On April 7, 2014, in the United States and Canada, Season 3 began with 5 episodes. This is the second season to begin with a view of the Earth before the Kratt brothers are shown introducing the audience. This focuses on habitats of the Western Hemisphere, such as the jungle and forest habitats of Madagascar, beach and coastal habitats of the Caribbean, prairie or Great Plains habitat of the central United States, ocean habitats of the Caribbean, and the cypress swamp habitat of Florida. On July 7, 2014, “Back in Creature Time” aired. On April 20, 2015, a “Spring Special” aired with episodes such as “Chameleons on Target” and “Lemur Stink Fight”. The “Summer Safari” started July 1, 2015, with a rerun of “Back in Creature Time”, as well as some Madagascar episodes like “Aye, Aye”, “Lemur Legs” and other Madagascar episodes, including the episodes of “Fossa Palooza” and “Mini Madagascar” that marked the end of Season 3.
THE BRUSHWORK. Depending on the art movement and personal peculiarities of the artist, the brushwork can range from delicate and almost invisible to rough and plastic. Now, decide WHAT you want to paint. Very important...you do NOT need to know how to draw. That's the great thing about painting, you can create even if you've never had a lesson. Don't get me wrong, art school is great. But don't let the lack thereof deter you from creating. You do not have to have a teacher to tell you how to create. You do need to know a few basic techniques, but from there let your imagination fly! When deciding what to paint, go to some websites about artists or Google famous artists to get inspired. Again, do not let a lack of training deter you from painting!

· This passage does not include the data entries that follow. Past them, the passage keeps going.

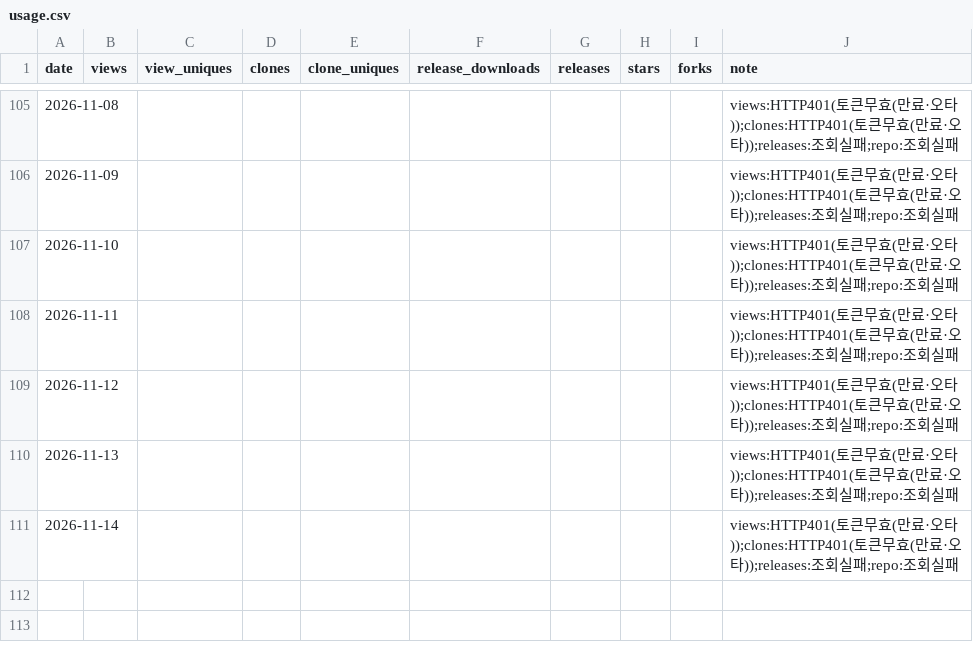
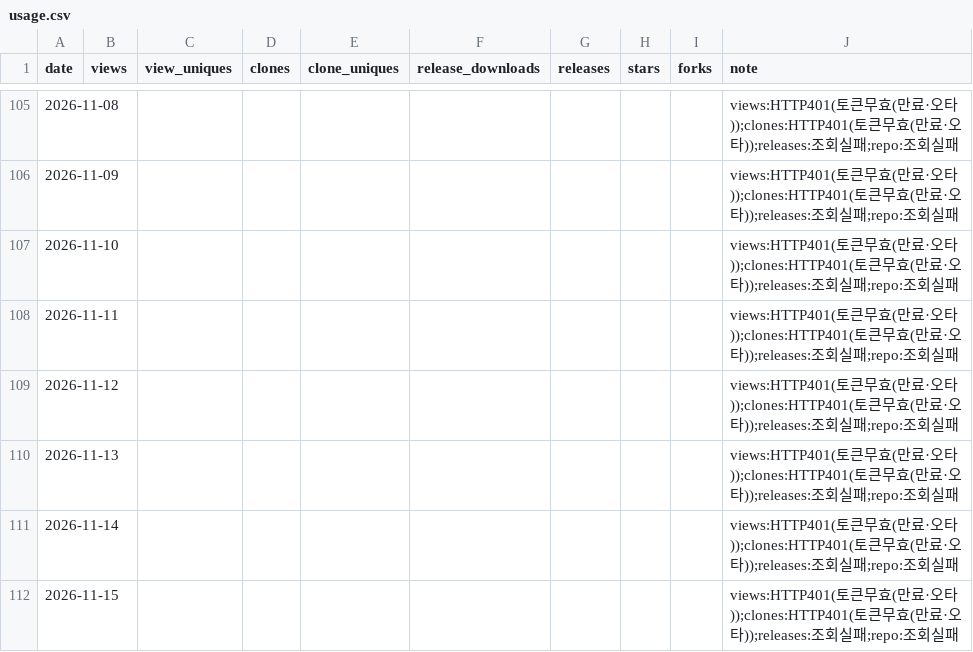
Before and after one commit to rubatoyd/scienceON-mcp, a CSV file: docs/usage.csv, drawn as a sheet; only a part is shown, gaps mark what is left out; the diff names each change by its address in the sheet, - before the commit and + after, or states it on an @@ line.

```diff
--- a/docs/usage.csv
+++ b/docs/usage.csv
+row 112: 2026-11-15 |  |  |  |  |  |  |  |  | views:HTTP401(토큰무효(만료·오타));clones:HTTP401(토큰무효(만료·오타));releases:조회실패;repo:조회실패
```
Also changed, not shown: 2 other files.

Many of the great artists of the past had no training either. Many can't draw stick figures, but they can paint because the colors give you amazing options of expression! You may also go to my websites mentioned below or Google me to see all the crazy work I've created. My personal preference has been to create a large variety of work to keep it interesting and versatile. I did not want to be that artist who only painted one thing over and over. To me that's boring, and it should be boring to you too. Any known artist of the past has a vast variety of work. You'll also find that it makes it more interesting to you while you're doing it, because you won't ever get bored, you'll always be wondering how it'll turn out. The area covered by a gallon of whitewash depends upon the nature of the surface, but ordinarily a gallon will cover about 225 sq. ft. on wood, about 180 sq. ft. on brick, and about 270 sq. ft. on plaster. The formulas mentioned will make from 10 to 14 gallons of whitewash. If a smaller quantity is desired, the amount of each ingredient should be reduced proportionately.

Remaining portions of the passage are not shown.